                                                                 Associate Justice


 

 

 

WE CONCUR:

 

 

 

ARTEMIO V. PANGANIBAN

Chief Justice

 

 

                 

MA. ALICIA AUSTRIA-MARTINEZ         ROMEO J. CALLEJO, SR.

                 Associate Justice                                      Associate Justice

 

 

 

MINITA V. CHICO-NAZARIO

Associate Justice

 

 

 

 

CERTIFICATION

 

 

          Pursuant to Section 13, Article VIII of the Constitution, it is hereby certified that the conclusions in the above Decision were reached in consultation before the case was assigned to the writer of the opinion of the Court’s Division.

 

 

 

                                                          ARTEMIO V. PANGANIBAN

                                                                 Chief Justice

 

 



[1] Rollo (G.R. No. 164518), pp. 41-52.  Penned by Associate Justice Edgardo P. Cruz and concurred in by Associate Justices Oswaldo D. Agcaoili and Amelita G. Tolentino.

[2] Id. at 85-101.  Penned by Commissioner Musib M. Buat and concurred in by Leon G. Gonzaga, Jr.  Commissioner Oscar N. Abella, dissented.

[3] Id. at 53-54.

[4] CA rollo, pp. 130-131.

[5] Id. at 121.

[6] Id. at 122.

[7] Id. at 123.

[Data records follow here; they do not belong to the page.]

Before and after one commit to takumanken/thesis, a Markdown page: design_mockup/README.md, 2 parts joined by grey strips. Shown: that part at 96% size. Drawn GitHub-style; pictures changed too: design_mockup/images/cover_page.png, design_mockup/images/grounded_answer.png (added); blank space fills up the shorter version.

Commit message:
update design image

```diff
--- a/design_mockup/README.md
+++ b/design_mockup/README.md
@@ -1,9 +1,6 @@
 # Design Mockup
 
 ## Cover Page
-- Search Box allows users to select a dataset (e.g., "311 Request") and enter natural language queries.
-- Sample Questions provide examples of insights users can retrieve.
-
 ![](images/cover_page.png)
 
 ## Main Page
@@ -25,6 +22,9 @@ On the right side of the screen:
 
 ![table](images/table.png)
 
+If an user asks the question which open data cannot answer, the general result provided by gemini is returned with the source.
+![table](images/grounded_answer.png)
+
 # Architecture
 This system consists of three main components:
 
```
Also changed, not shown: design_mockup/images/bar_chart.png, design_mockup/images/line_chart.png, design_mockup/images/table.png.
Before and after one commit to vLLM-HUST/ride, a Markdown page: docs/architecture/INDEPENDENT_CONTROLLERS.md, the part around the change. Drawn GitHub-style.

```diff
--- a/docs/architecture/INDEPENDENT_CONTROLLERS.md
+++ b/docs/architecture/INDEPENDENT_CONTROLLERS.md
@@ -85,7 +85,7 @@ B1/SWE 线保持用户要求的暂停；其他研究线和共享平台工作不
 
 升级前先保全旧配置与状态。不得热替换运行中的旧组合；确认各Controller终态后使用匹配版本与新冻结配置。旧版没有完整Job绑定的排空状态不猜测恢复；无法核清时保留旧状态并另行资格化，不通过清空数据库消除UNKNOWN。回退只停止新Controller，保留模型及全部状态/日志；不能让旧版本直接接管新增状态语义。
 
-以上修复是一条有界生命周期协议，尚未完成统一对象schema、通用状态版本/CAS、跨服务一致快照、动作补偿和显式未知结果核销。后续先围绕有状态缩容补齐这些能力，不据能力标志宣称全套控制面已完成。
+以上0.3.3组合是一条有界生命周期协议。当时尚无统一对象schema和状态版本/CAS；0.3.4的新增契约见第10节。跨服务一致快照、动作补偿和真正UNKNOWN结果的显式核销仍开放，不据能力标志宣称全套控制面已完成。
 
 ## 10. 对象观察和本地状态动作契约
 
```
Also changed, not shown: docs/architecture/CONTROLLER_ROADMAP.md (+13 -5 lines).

[8] Id. at 124.

[9] Rollo (G.R. No. 164518), p. 68.

[10] Id. at 83-84.  Penned by Commissioner Oscar N. Abella and concurred in by Commissioners Leon G. Gonzaga, Jr. and Musib M. Buat.

[11] CA rollo, pp. 214-222.

[12] Id. at 223-225.

[13] Id. at 227-235.

[14] Id. at 236-240.

[15] Id. at 256-259, docketed as G.R. No. 117825.

[16] Id. at 241.

[17] Id. at 260.

[18] Rollo (G.R. No. 164518), p. 100.

[19] CA rollo, pp. 4-26.

[20] Id. at 610.

[21] Rollo (G.R. No. 164518), p. 52.

[22] Id. at 21.

[23] Rollo (G.R. No. 164965), p. 22.

[24] G.R. No. 111985, June 30, 1994, 233 SCRA 597, 601.

[25] Rollo (G.R. No. 164518), p. 93.

[26] See Mayon Hotel & Restaurant v. Adana, G.R. No. 157634, May 16, 2005, 458 SCRA 609, 628.

[27] Philippine Commercial Industrial Bank v. Cabrera, G.R. No. 160368, March 31, 2005, 454 SCRA 792, 801.

[28] Capitol Medical Center, Inc. v. Meris, G.R. No. 155098, September 16, 2005, SC E-Library.

[29] Alabang Country Club, Inc. v. National Labor Relations Commission, G.R. No. 157611, August 9, 2005, SC E-Library.

[30] Id.

[31] Danzas Intercontinental, Inc. v. Daguman, G.R. No. 154368, April 15, 2005, 456 SCRA 382, 393.

[32] Capitol Medical Center, Inc. v. Meris, supra note 28.

[33] Alabang Country Club, Inc. v.  NLRC, supra note 29.

[34] Rollo (G.R. No. 164518), p. 64.

[35] 339 Phil. 395, 401, 404-405 (1997).

[36] 328 Phil. 756, 771 (1996).

[37] See Wiltshire File Co., Inc. v. National Labor Relations Commission, G.R. No. 82249, February 7, 1991, 193 SCRA 665, 676.

[38] G.R. No. 147756, August 9, 2005, SC E-Library.

[39] San Miguel Corporation v. Aballa, G.R. No. 149011, June 28, 2005, 461 SCRA 392, 431.